Last year’s decision to ban porn from its platform has had a marked adverse effect on Tumblr’s traffic. No surprise, really, especially given how wide the net was cast for “adult content” when it announced back in December. Now the blogging platform’s media parent is looking to sell, according to a new story from The Wall Street Journal.
The paper cites “people familiar with the matter.” We reached out to Verizon Media Group (which, for the record, also owns TechCrunch) and unsurprisingly got your bog standard statement about not commenting on rumors.
A sale wouldn’t be much of a surprise, given Tumblr’s history at the company. Yahoo bought the platform for north of $1 billion in 2013, with Verizon inheriting it as part of its 2017 acquisition of Yahoo. Tumblr was rolled up into the short-lived Oath business, which has since been rebranded as the much more straightforward Verizon Media Group.
As the piece notes, Tumblr ultimately failed to be the money-maker Yahoo and Verizon were hoping for, exacerbated by the fact that other social media properties have since taken some of the wind out of the company’s sails. A few years after the acquisition, Yahoo had written down the site’s value significantly. Verizon’s Q1 financials, meanwhile, had media revenues down 7.2% year-over-year.
The recent adult content ban has managed to both derail traffic and upset much of the site’s core user base. But Tumblr has stood firm, citing concerns over graphic child exploitation, all while arguably casting its net far too wide to include anything falling underneath the adult content banner.
It’s tough to say which media company might be in the market for Tumblr at this point. The once white-hot platform doesn’t hold the same sort of cache it did when it was purchased half a decade ago. Notably, Tumblr also lost its CTO to SeatGeek earlier this week.
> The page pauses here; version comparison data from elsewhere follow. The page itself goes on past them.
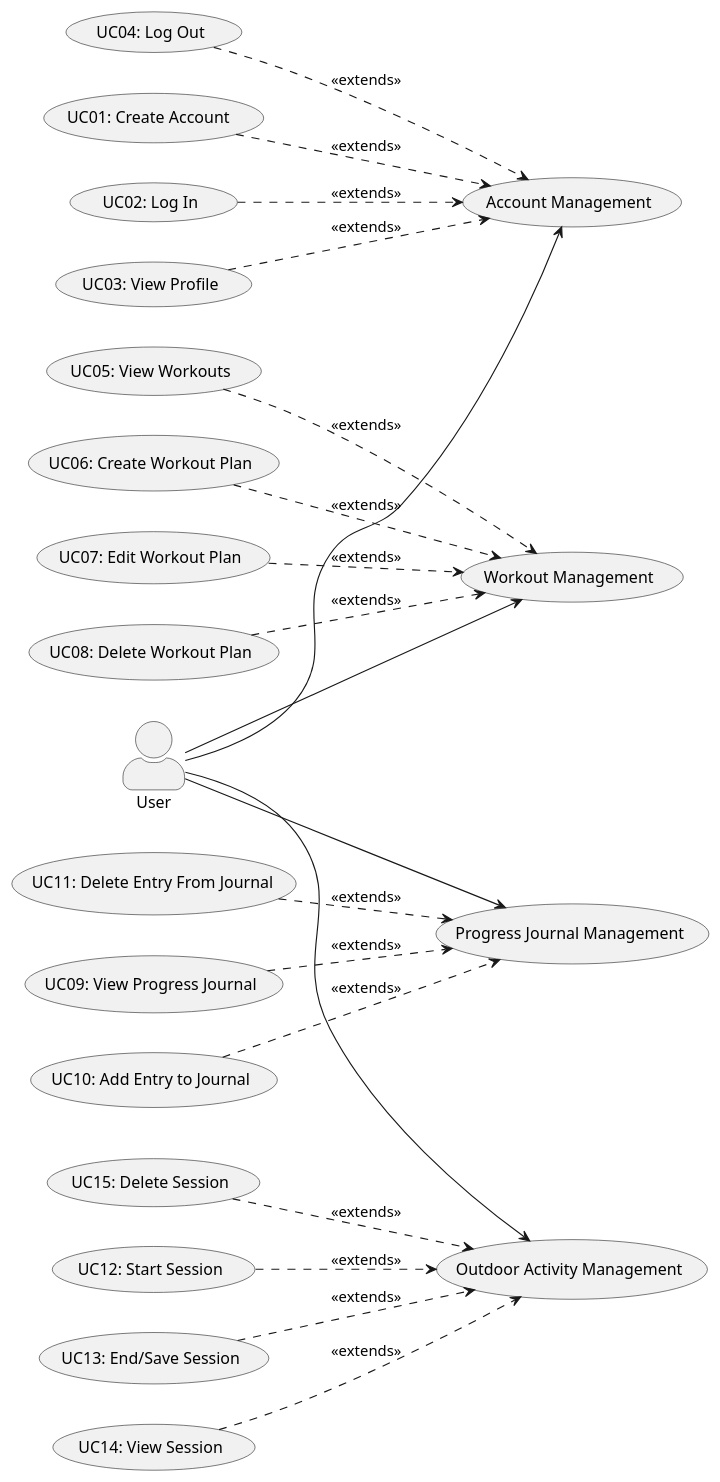
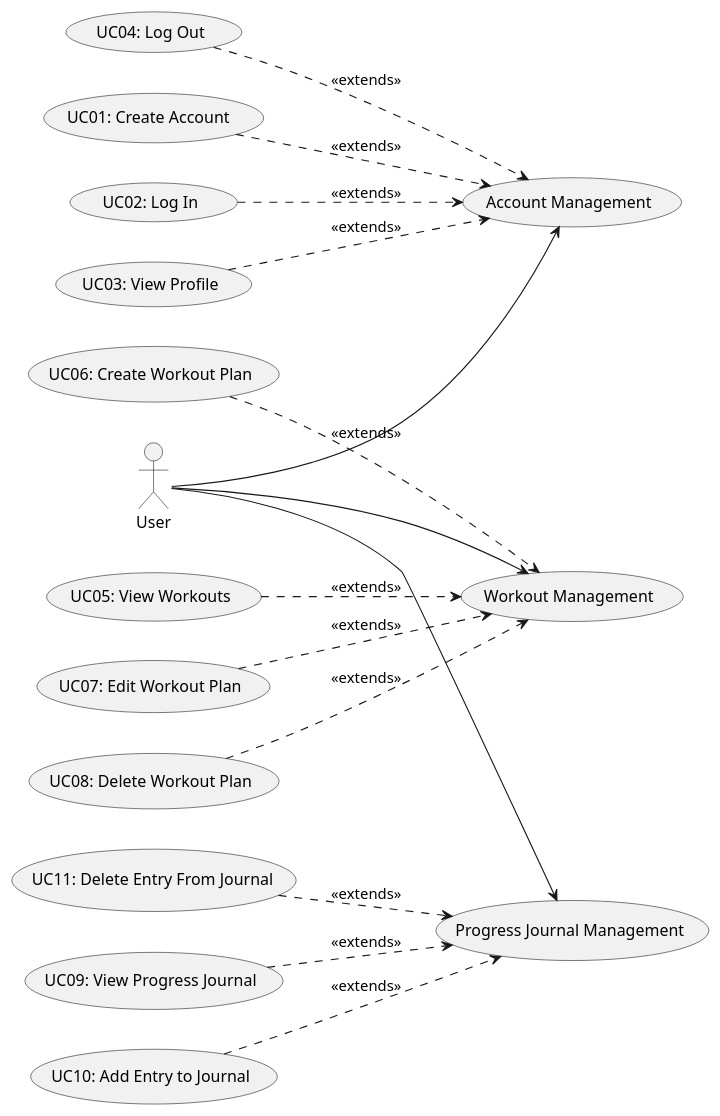
One commit to Martim690/DSSMV_ProjectDroid_1240690_1240842 changed the diagram in docs/UseCaseDiagram.puml. Above: the diagram before and after it, drawn with PlantUML. The commit also changed 6 other files, not shown here.

```diff
--- a/docs/UseCaseDiagram.puml
+++ b/docs/UseCaseDiagram.puml
@@ -1,58 +1,41 @@
 @startuml
 left to right direction
-skinparam packageStyle rectangle
-skinparam shadowing false
-skinparam actorStyle awesome
 
 actor "User" as user
-
 
 usecase "Account Management" as AM
 usecase "UC01: Create Account " as UC1
 usecase "UC02: Log In" as UC2
 usecase "UC03: View Profile" as UC3
 usecase "UC04: Log Out" as UC4
 
 usecase "Workout Management" as WM
 usecase "UC05: View Workouts" as UC5
 usecase "UC06: Create Workout Plan" as UC6
 usecase "UC07: Edit Workout Plan" as UC7
 usecase "UC08: Delete Workout Plan" as UC8
 
 usecase "Progress Journal Management" as PJM
 usecase "UC09: View Progress Journal" as UC9
 usecase "UC10: Add Entry to Journal" as UC10
 usecase "UC11: Delete Entry From Journal" as UC11
 
 
-usecase "Outdoor Activity Management" as OAM
-usecase "UC12: Start Session" as UC12
-usecase "UC13: End/Save Session" as UC13
-usecase "UC14: View Session" as UC14
-usecase "UC15: Delete Session" as UC15
-
-
 user --> AM
 UC1 ..> AM : <<extends>>
 UC2 ..> AM : <<extends>>
 UC3 ..> AM : <<extends>>
 UC4 ..> AM : <<extends>>
 
 user --> WM
 UC5 ..> WM : <<extends>>
 UC6 ..> WM : <<extends>>
 UC7 ..> WM : <<extends>>
 UC8 ..> WM : <<extends>>
 
 user --> PJM
 UC9 ..> PJM : <<extends>>
 UC10 ..> PJM : <<extends>>
 UC11 ..> PJM : <<extends>>
 
-user --> OAM
-UC12 ..> OAM : <<extends>>
-UC13 ..> OAM : <<extends>>
-UC14 ..> OAM : <<extends>>
-UC15 ..> OAM : <<extends>>
-
 @enduml
```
Update: According to SensorTower‘s data on Tumblr’s last quarter, the service’s new mobile user count hit its lowest point since Q4 2013, and it was down about 40% year-over-year from Q1 2018.